|J. Howard Miller's "We Can Do It!" poster from 1943|
The reply was enthusiastic to say the least. She offered me links to even more related sources, and advice for how to keep things organized. I again expressed my appreciation for the time and effort she was exerting on my behalf. We messaged back and forth on Goodreads until I felt comfortable asking her if she would be interested in reading a few pages from a draft of my paper. Her reply, "I'd love to see a draft of your paper. Thank you again for reaching out." She often thanks me for "reaching out" and continually mentions how much she appreciates that I found her article, read it, enjoyed it, used it, and asked her questions about it.
As a result, she feels a desire, rather than an obligation, to read my paper too and give meaningful feedback. It's amazing what happens when we take the time to care about someone else's work.
The most exciting discovery that I have made recently is an article in The Journal of American Folklore called "Things Walt Disney Never Told Us". This article is the reason I have decided to include Fairest by Gail Carson Levine in my paper about Ella Enchanted because it directly addresses Cinderella and Snow White and the messages they teach society. This is exciting because I have a direction and can really feel the momentum now.

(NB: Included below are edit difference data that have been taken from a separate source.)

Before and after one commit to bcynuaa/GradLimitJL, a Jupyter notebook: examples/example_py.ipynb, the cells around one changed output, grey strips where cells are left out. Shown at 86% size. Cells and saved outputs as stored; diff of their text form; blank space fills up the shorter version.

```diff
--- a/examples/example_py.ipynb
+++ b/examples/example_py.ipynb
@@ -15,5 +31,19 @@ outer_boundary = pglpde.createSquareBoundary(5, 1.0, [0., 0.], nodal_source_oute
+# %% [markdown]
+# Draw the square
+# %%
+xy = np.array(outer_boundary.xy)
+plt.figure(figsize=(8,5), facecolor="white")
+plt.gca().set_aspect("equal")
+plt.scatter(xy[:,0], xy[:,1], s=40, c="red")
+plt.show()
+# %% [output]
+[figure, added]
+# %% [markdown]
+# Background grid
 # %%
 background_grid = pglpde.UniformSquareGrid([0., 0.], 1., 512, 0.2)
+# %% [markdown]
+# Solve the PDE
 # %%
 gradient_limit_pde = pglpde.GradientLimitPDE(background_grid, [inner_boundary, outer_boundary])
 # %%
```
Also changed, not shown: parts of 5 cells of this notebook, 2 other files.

The article explains how the two princesses really aren't people at all when their characters are analyzed. This is going to help support my claim that these two fairy tales oversimplify women and in both cases, Levine restores feminine balance and reality to these stories.